The stories that emerge from Danish and Swedish television may not have all the bravado of Hollywood, but they can be deeply satisfying with fantastic performances. So it is with the latest series to screen on SBS: Borgen.
Last year Borgen won the BAFTA for Best International series, beating The Killing, Modern Family and Australia’s own The Slap.
This is a political drama set in the inner sanctum of Denmark as the country scrambles to elect a new government. Borgen means “The Castle,” nickname of Christiansborg Palace, which houses all three of Denmark’s branches of government: the Parliament, the Prime Minister’s Office and the Supreme Court.
There’s no easy way to relate the attributes of this drama without some minor spoilers, because the first episode sets up the premise of the country electing its first female prime minister. But things really kick in from episode two.
Birgitte Nyborg (Sidse Babett Knudsen) is the leader of a party of Moderates as the country heads into an election between the ruling Liberal and the Opposition Labour parties. But a scandal between television journalist Katrine Fønsmark (Birgitte Hjort Sørensen) and a Minister will change all that, as dirty laundry is aired in public in the middle of an election debate. Seemingly disgusted with both sides of government, the public catapults Birgitte and the Moderates into the spotlight creating a rudderless tug of war for a new coalition government.
It’s here, in the second episode, that Birgitte must step up to the plate. The old guard of male politicians throw their weight around with the female Moderate, trying to force her to take a few ministries so that she lends support to their own government. But Birgitte yearns for a more optimistic future for Denmark and even her husband tells her she must take control if she is to lead, not wait to be annointed.

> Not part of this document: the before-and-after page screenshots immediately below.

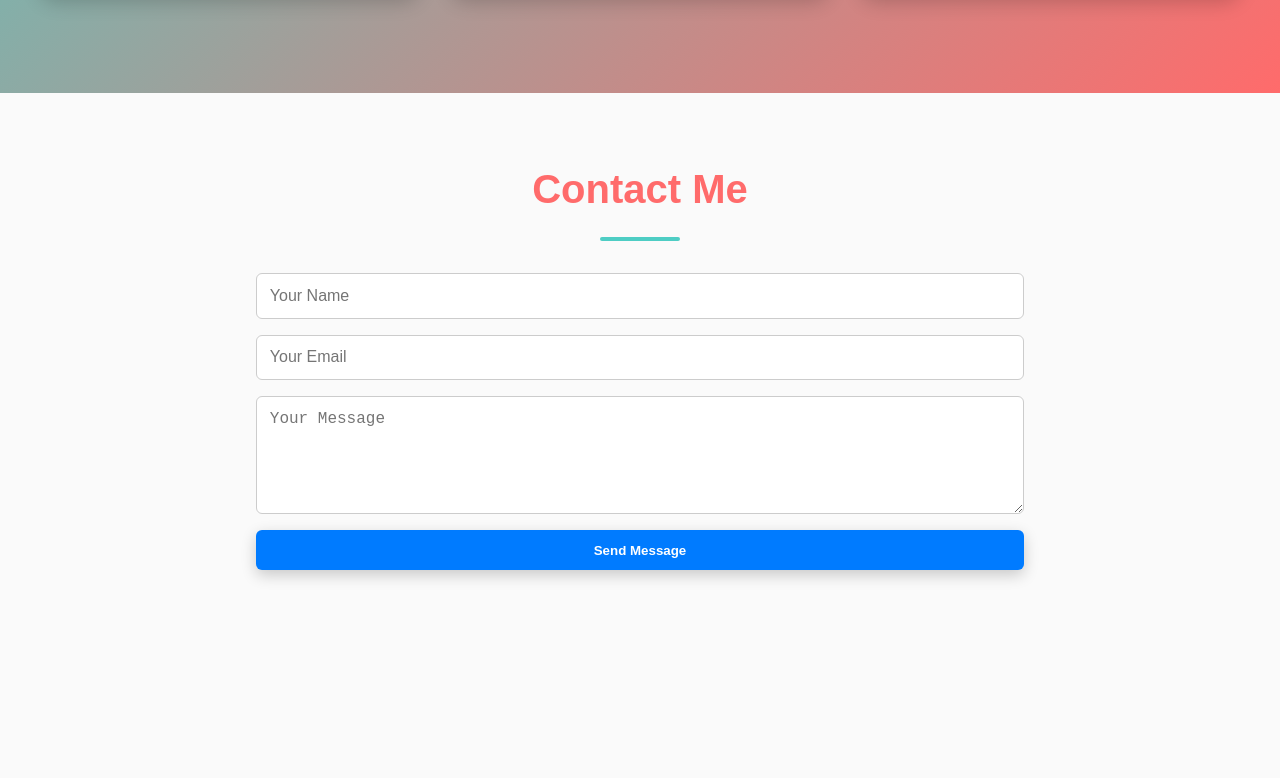
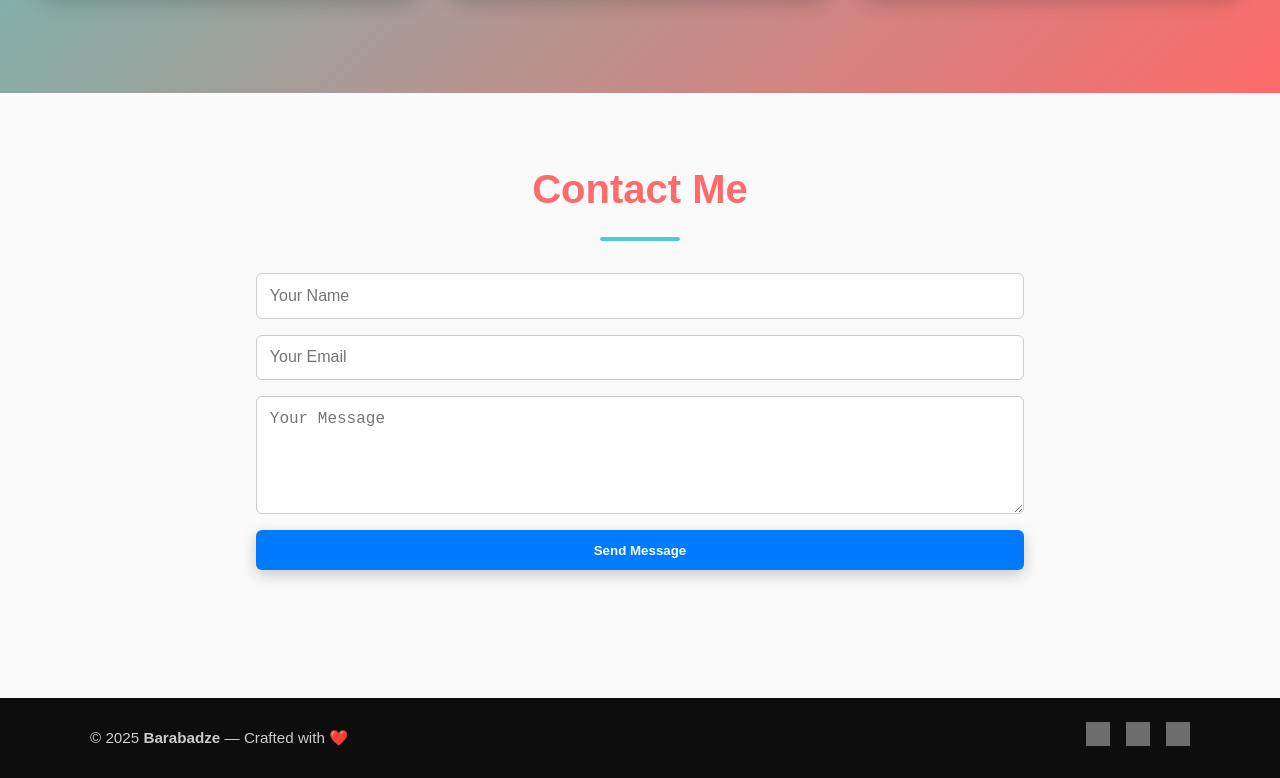
Before and after one commit to PavleBarabadze/saboloo-proeqti, a website built with Vite: page index.html in a window 1280 px wide. Shown: the part 2081-2859 px from the top of the page. Before the commit the page ends 2715 px from the top, so only its background shows below. Built offline with nearby package versions, Linux system fonts and the light colour scheme; grey boxes are pictures that could not be loaded.

Commit message:
create footer structure

```diff
--- a/index.html
+++ b/index.html
@@ -118,6 +118,25 @@
       </section>
     </main>
 
+  <!-- FOOTER -->
+<footer class="footer">
+  <div class="footer-container">
+    <div class="footer-left">
+      <p>© 2025 <strong>Barabadze</strong> — Crafted with ❤️</p>
+    </div>
+    <div class="footer-right">
+      <a href="https://github.com/" target="_blank" class="footer-icon"
+        ><img src="https://cdn.jsdelivr.net/gh/simple-icons/simple-icons/icons/github.svg" alt="GitHub"
+      /></a>
+      <a href="https://linkedin.com/" target="_blank" class="footer-icon"
+        ><img src="https://cdn.jsdelivr.net/gh/simple-icons/simple-icons/icons/linkedin.svg" alt="LinkedIn"
+      /></a>
+      <a href="mailto:example@email.com" class="footer-icon"
+        ><img src="https://cdn.jsdelivr.net/gh/simple-icons/simple-icons/icons/gmail.svg" alt="Email"
+      /></a>
+    </div>
+  </div>
+</footer>
 
   </body>
 </html>
--- a/src/style.css
+++ b/src/style.css
@@ -422,7 +422,56 @@ body {
   background: #0056b3;
 }
 
+.footer {
+  background: #0d0d0d;
+  color: #ccc;
+  padding: 1.5rem 1rem;
+  margin-top: 4rem;
+}
 
+.footer-container {
+  max-width: 1100px;
+  margin: 0 auto;
+  display: flex;
+  justify-content: space-between;
+  align-items: center;
+  flex-wrap: wrap;
+  gap: 1rem;
+}
+
+.footer-left p {
+  font-size: 0.95rem;
+  margin: 0;
+}
+
+.footer-right {
+  display: flex;
+  gap: 1rem;
+}
+
+.footer-icon img {
+  width: 24px;
+  height: 24px;
+  filter: invert(80%);
+  transition: transform 0.3s, filter 0.3s;
+}
+
+.footer-icon:hover img {
+  transform: scale(1.2);
+  filter: invert(100%) brightness(1.5);
+}
+
+/* Footer responsive */
+@media (max-width: 600px) {
+  .footer-container {
+    flex-direction: column;
+    text-align: center;
+  }
+
+  .footer-right {
+    justify-content: center;
+  }
+}
 
 /* ====== RESPONSIVE ====== */
 @media (max-width: 768px) {
```
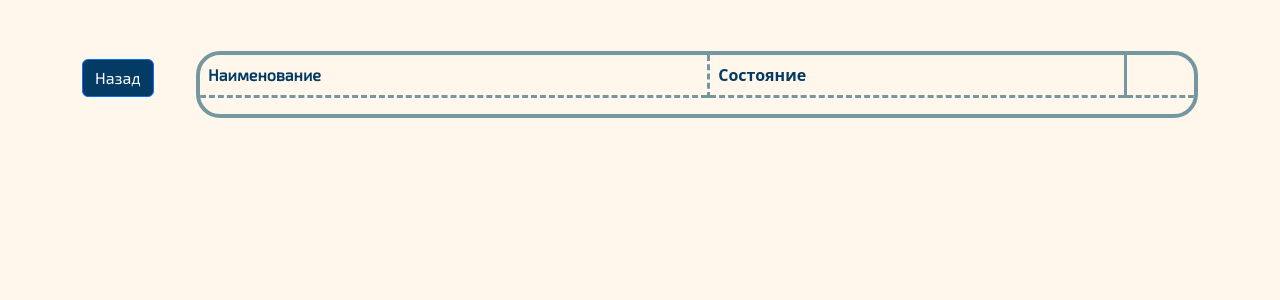
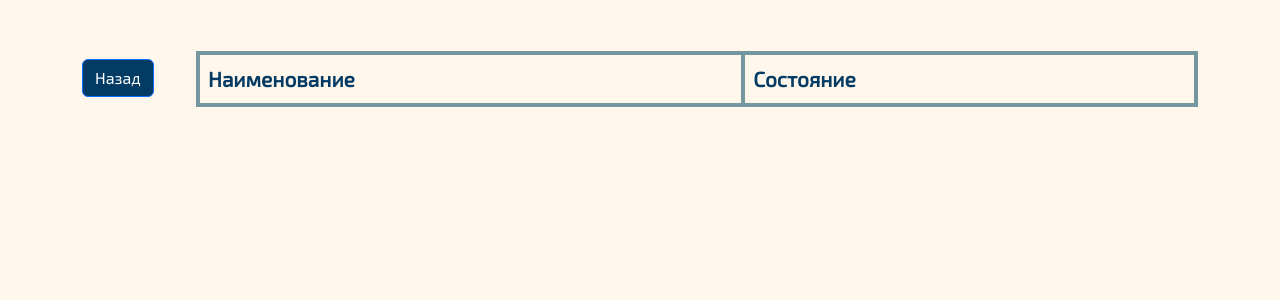
Before and after one commit to JLirik/Sport_ppo, a Flask app: page /user/request_new_item in a window 1280 px wide. Shown: the part 124-424 px from the top of the page. Run offline with Flask 3, Linux system fonts and the light colour scheme; a user stored in the database is signed in; tables that the repository leaves empty hold one stand-in row (values such as "Sample post"); lists and menus that the app fills with data are empty; some libraries are stand-ins or nearby versions; some web fonts are replaced.

Commit message:
update table user requests

```diff
--- a/templates/user-requests-2.0.html
+++ b/templates/user-requests-2.0.html
@@ -26,26 +26,26 @@
     </nav>
     <div class="container" style="margin-top: 4%;">
         <div class="row">
-            <div class="col-md-6" style="width: 10%;"><form action="/user/main" method="get"><button class="btn btn-primary" type="button" style="background: rgb(3,59,100);font-family: 'Exo 2', sans-serif;margin: 0px;margin-top: 8px;">Назад</button></form></div>
+            <div class="col-md-6" style="width: 10%;"><form action="/user/main" method="get"><button class="btn btn-primary" style="background: rgb(3,59,100);font-family: 'Exo 2', sans-serif;margin: 0px;margin-top: 8px;">Назад</button></form></div>
             <div class="col" style="width: 90%;">
-                <div class="table-responsive" style="border: 4.4px solid rgb(116,151,160);border-radius: 24px;padding-top: 0px;margin: 0px;">
+                <div class="table-responsive" style="padding-top: 0px;margin: 0px;">
                     <table class="table">
                         <thead style="margin: 0px;border-bottom: 3px dashed rgb(116,151,160);">
                             <tr>
-                                <th style="color: rgb(3,59,100);font-family: 'Exo 2', sans-serif;border-right: 3px dashed rgb(116,151,160) ;">Наименование</th>
-                                <th style="color: rgb(3,59,100);border-right-width: 3px;border-right-color: rgb(116,151,160);">Состояние</th>
-                                <th style="color: rgb(3,59,100);border-bottom-width: 0px;border-bottom-color: var(--bs-table-bg);"></th>
+                                <th style="color: rgb(3,59,100);font-family: 'Exo 2', sans-serif;border-left: 4px solid rgb(116,151,160);border-bottom: 4px solid rgb(116,151,160);border-top: 4px solid rgb(116,151,160);border-right: 4px solid rgb(116,151,160);font-size: 130%;">Наименование</th>
+                                <th style="color: rgb(3,59,100);font-family: 'Exo 2', sans-serif;border-left: 4px solid rgb(116,151,160);border-bottom: 4px solid rgb(116,151,160);border-top: 4px solid rgb(116,151,160);font-size: 130%;">Состояние</th>
+                                <th style="color: rgb(3,59,100);border-right: 4px solid rgb(116,151,160);border-bottom: 4px solid rgb(116,151,160);border-top: 4px solid rgb(116,151,160);"></th>
                             </tr>
                         </thead>
                         <tbody>
                         {% for item in inventory %}
                             <tr>
-                                <td style="border-width: 0px;font-family: 'Exo 2', sans-serif;color: rgb(3,59,100);">{{ item[1] }}</td>
-                                <td style="border-width: 0px;font-family: 'Exo 2', sans-serif;color: rgb(3,59,100);">{{ item[2] }}</td>
+                                <td style="font-size: 125%;border-left: 3px solid rgb(116,151,160);border-bottom: 3px solid rgb(116,151,160);border-top: 3px solid rgb(116,151,160);color: rgb(3,59,100);font-family: 'Exo 2'">{{ item[1] }}</td>
+                                <td style="font-size: 125%;border-bottom: 3px solid rgb(116,151,160);border-left: 3px dashed rgb(116,151,160);border-top: 3px solid rgb(116,151,160);color: rgb(3,59,100);font-family: 'Exo 2'">{{ item[2] }}</td>
                                 {% if item[3] %}
-                                    <td style="font-family: 'Exo 2', sans-serif;color: rgb(3,59,100)">Вы сделали заказ<br>Ваша заявка {{ item[3] }}</td>
+                                    <td style="font-size: 125%;border-right: 3px solid rgb(116,151,160);border-bottom: 3px solid rgb(116,151,160);border-top: 3px solid rgb(116,151,160);font-family: 'Exo 2';color: rgb(3,59,100)">Вы сделали заказ<br>Ваша заявка {{ item[3] }}</td>
                                 {% else %}
-                                    <td style="border-width: 0px;width: 20%;"><button class="btn btn-primary" type="button" style="background: rgb(116,151,160);">Заказать предмет</button></td>
+                                    <td style="border-right: 3px solid rgb(116,151,160);border-bottom: 3px solid rgb(116,151,160);border-top: 3px solid rgb(116,151,160);width: 20%;"><button class="btn btn-primary" id="{{item[0]}}" name="{{ item[0] }}" style="background: rgb(116,151,160);">Заказать предмет</button></td>
                                 {% endif %}
                             </tr>
                         {% endfor %}
```
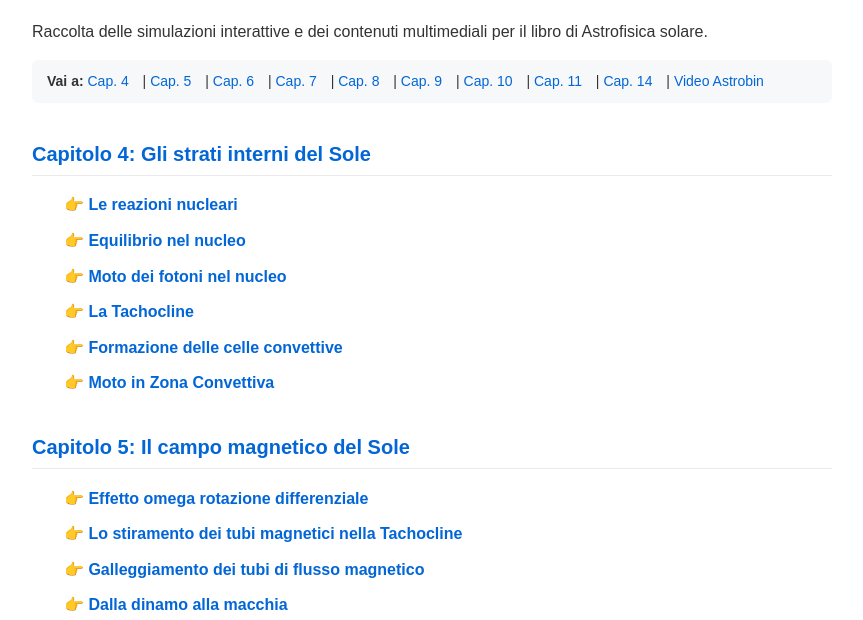
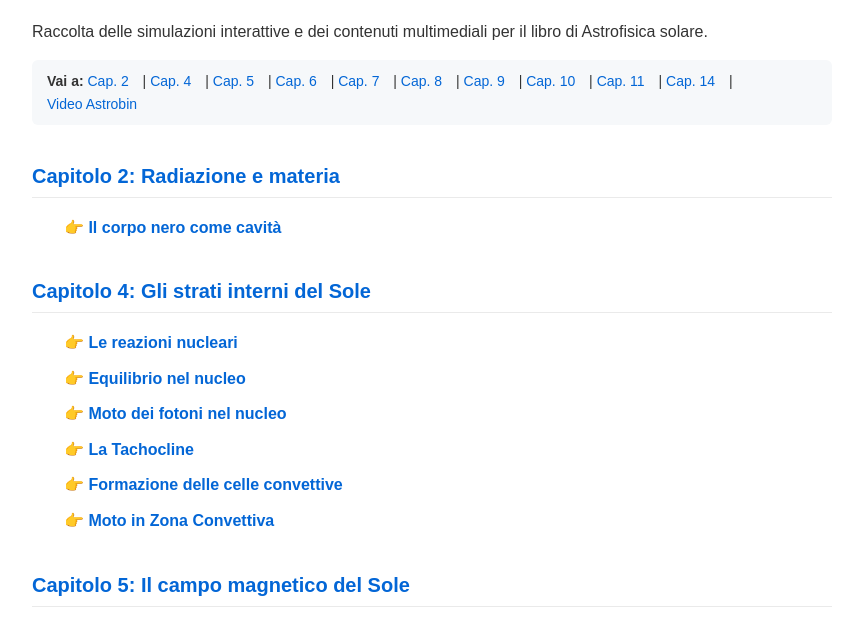
Before and after one commit to CarloCasoli/Il_Sole, a plain HTML site: page index.html in a window 1280 px wide. Shown: the part 145-765 px from the top of the page, without its empty margins (208-1071 px from the left). Drawn offline with Linux system fonts and the light colour scheme.

Commit message:
Add files via upload

```diff
--- a/index.html
+++ b/index.html
@@ -35,6 +35,7 @@
     <!-- Menu rapido per saltare ai capitoli -->
     <div class="nav-rapida">
         <strong data-en="Go to:">Vai a:</strong>
+        <a href="#cap2" data-en="Ch. 2">Cap. 2</a> |
         <a href="#cap4" data-en="Ch. 4">Cap. 4</a> |
         <a href="#cap5" data-en="Ch. 5">Cap. 5</a> |
         <a href="#cap6" data-en="Ch. 6">Cap. 6</a> |
@@ -46,6 +47,12 @@
         <a href="#cap14" data-en="Ch. 14">Cap. 14</a> |
         <a href="#astrobin" data-en="Astrobin videos">Video Astrobin</a>
     </div>
+
+    <!-- SEZIONE CAPITOLO 2 -->
+    <h2 id="cap2" data-en="Chapter 2: Radiation and matter">Capitolo 2: Radiazione e materia</h2>
+    <ul>
+        <li>👉 <a href="corpo_nero_cavita.html" data-en="The black body as a cavity">Il corpo nero come cavità</a></li>
+    </ul>
 
     <!-- SEZIONE CAPITOLO 4 -->
     <h2 id="cap4" data-en="Chapter 4: The inner layers of the Sun">Capitolo 4: Gli strati interni del Sole</h2>
```
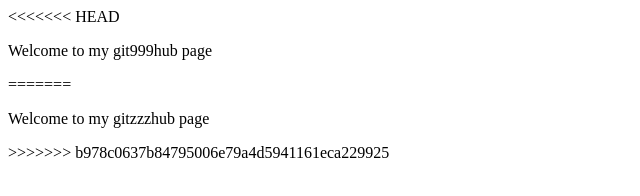
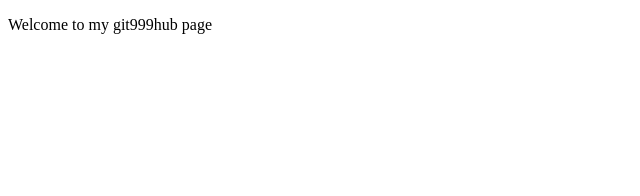
Before and after one commit to rrizleyctpi/rrizleyctpi.github.io, a plain HTML site: page Index.html in a window 1280 px wide. Shown: the whole page, without its empty margins (0-640 px from the left). Drawn offline with Linux system fonts and the light colour scheme.

Commit message:
Update Index.html

```diff
--- a/Index.html
+++ b/Index.html
@@ -3,10 +3,6 @@
 <head>
 </head>
 <body>
-<<<<<<< HEAD
 <p>Welcome to my git999hub page</p>
-=======
-<p>Welcome to my gitzzzhub page</p>
->>>>>>> b978c0637b84795006e79a4d5941161eca229925
 </body>
 </html>
```
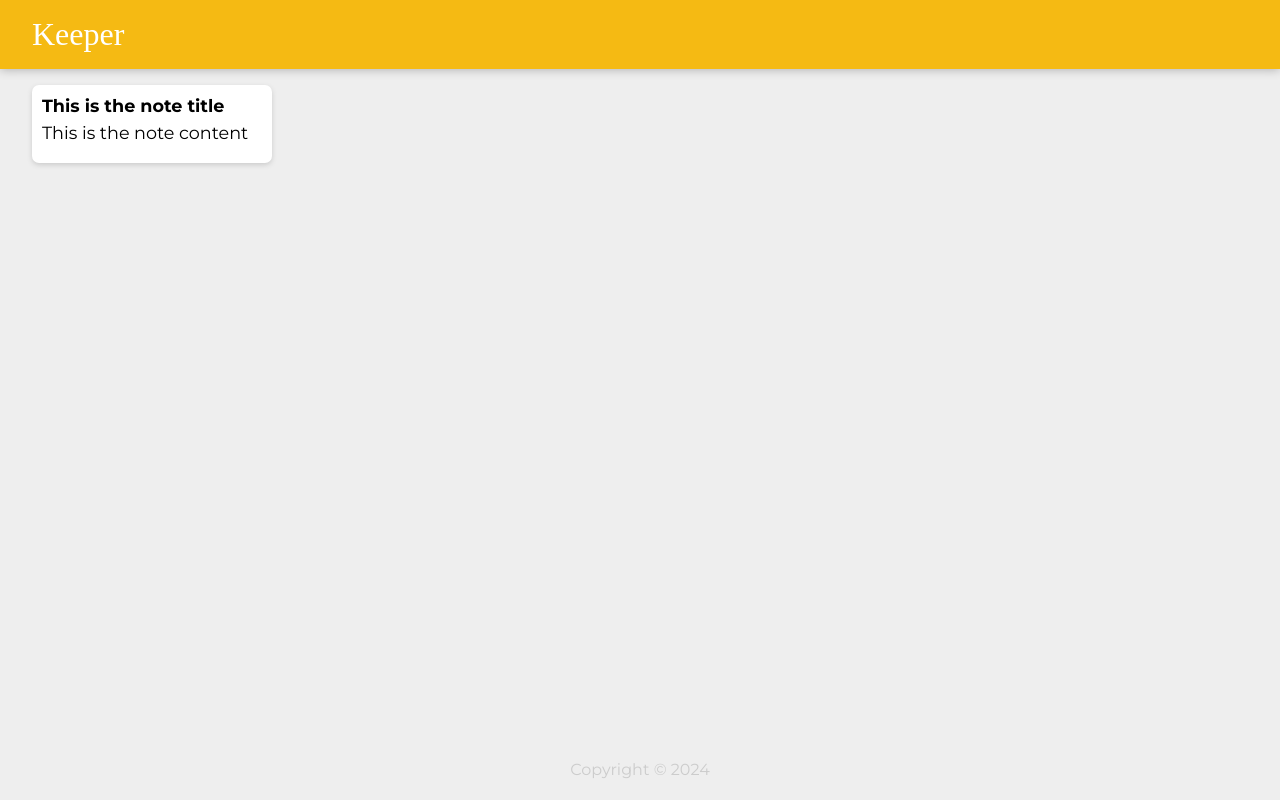
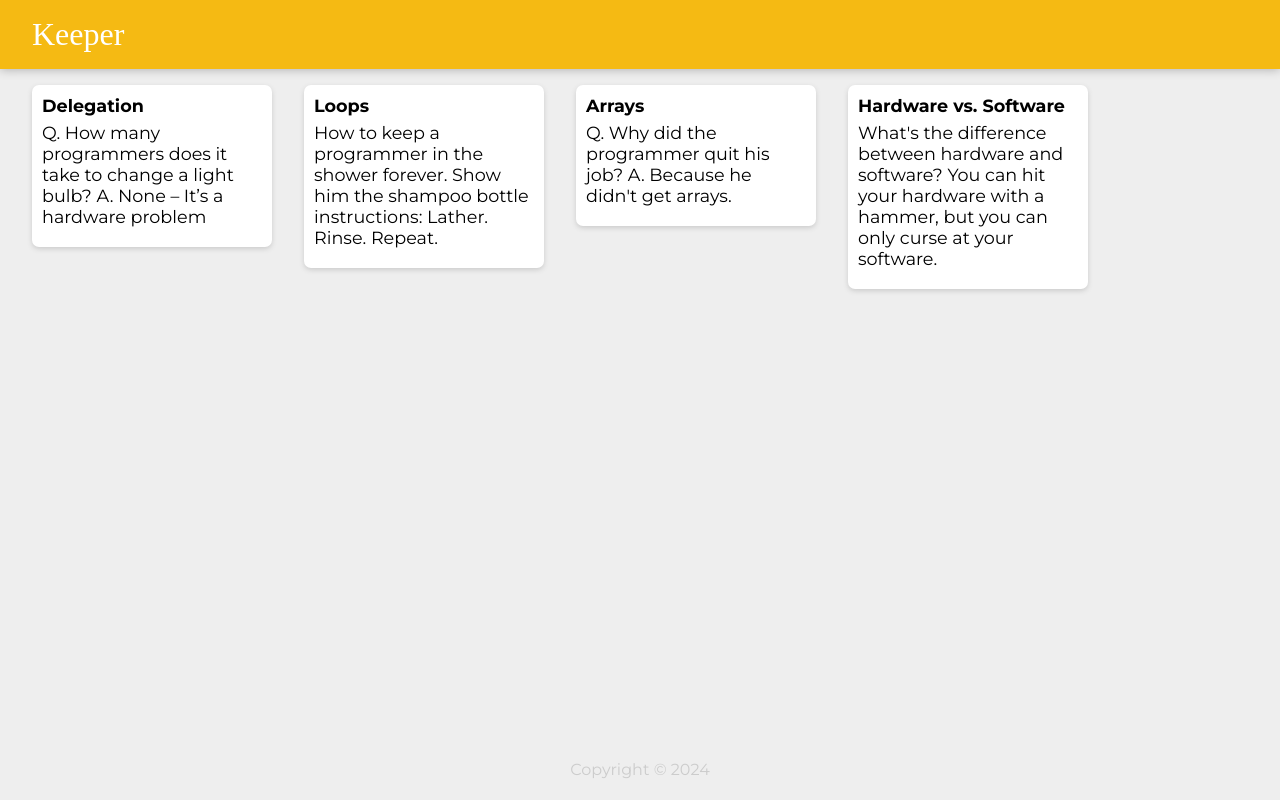
Before and after one commit to bbelbuken/react-keeper-app, a React (Create React App) app: page / in a window 1280 px wide. Built offline with nearby package versions, Linux system fonts and the light colour scheme; a web font is replaced by a local one.

Commit message:
first commit

```diff
--- a/src/App.js
+++ b/src/App.js
@@ -1,12 +1,21 @@
 import Header from './Header';
 import Footer from './Footer';
 import Note from './Note';
+import Content from './Content';
+
+const notes = Content();
 
 function App() {
   return (
     <div className="App">
       <Header title='Keeper' />
-      <Note />
+        {notes.map((item) => (
+          <Note
+            key={item.id}
+            title={item.title}
+            content={item.content}
+          />
+        ))}
       <Footer />
     </div>
   );
--- /dev/null
+++ b/src/Content.js
@@ -0,0 +1,32 @@
+import React from 'react';
+
+const Content = () => {
+  return [
+    {
+      key: 1,
+      title: "Delegation",
+      content:
+        "Q. How many programmers does it take to change a light bulb? A. None – It’s a hardware problem"
+    },
+    {
+      key: 2,
+      title: "Loops",
+      content:
+        "How to keep a programmer in the shower forever. Show him the shampoo bottle instructions: Lather. Rinse. Repeat."
+    },
+    {
+      key: 3,
+      title: "Arrays",
+      content:
+        "Q. Why did the programmer quit his job? A. Because he didn't get arrays."
+    },
+    {
+      key: 4,
+      title: "Hardware vs. Software",
+      content:
+        "What's the difference between hardware and software? You can hit your hardware with a hammer, but you can only curse at your software."
+    }
+  ];
+}
+
+export default Content;
--- a/src/Note.js
+++ b/src/Note.js
@@ -1,10 +1,10 @@
 import React from 'react'
 
-const Note = () => {
+const Note = (props) => {
   return (
     <div className="note">
-      <h1>This is the note title</h1>
-      <p>This is the note content</p>
+      <h1>{props.title}</h1>
+      <p>{props.content}</p>
     </div>
   )
 }
```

While Denmark’s political system may differ from the Westminster system, it’s impossible to overlook the similarities of a minority government immersed in backroom negotiations for power and recent Australian events. Deals are offered, power is traded, games of bluff are made in the blink of an eye. There are even debates about the number of asylum seekers seeking refuge.
Sidse Babett Knudsen is impressive in the lead role, as a woman of integrity forced to make choices that cause deep inner conflict. It remains to be seen whether she will have to sell-out on her own principles or, indeed, whether absolute power will see her shift from her position as a Moderate. I have a feeling Borgen will make the most of whether women in power can prove to be any more decent than men…
Birgitte Hjort Sørensen as journalist Katrine Fønsmark also drives the drama’s key sub-plot, bringing emotion to a role etched in guilt.
As a Danish drama there’s not much in the way of light relief here, but don’t let that put you off. Borgen is an excellent arthouse offering for those dissatisfied by a diet of flashy American dramas. It’s already in its third season and NBC is planning a remake.
Why am I not surprised?
Borgen premieres 9:35pm Wednesday SBS ONE
David Knox blogs Eurovision for SBS.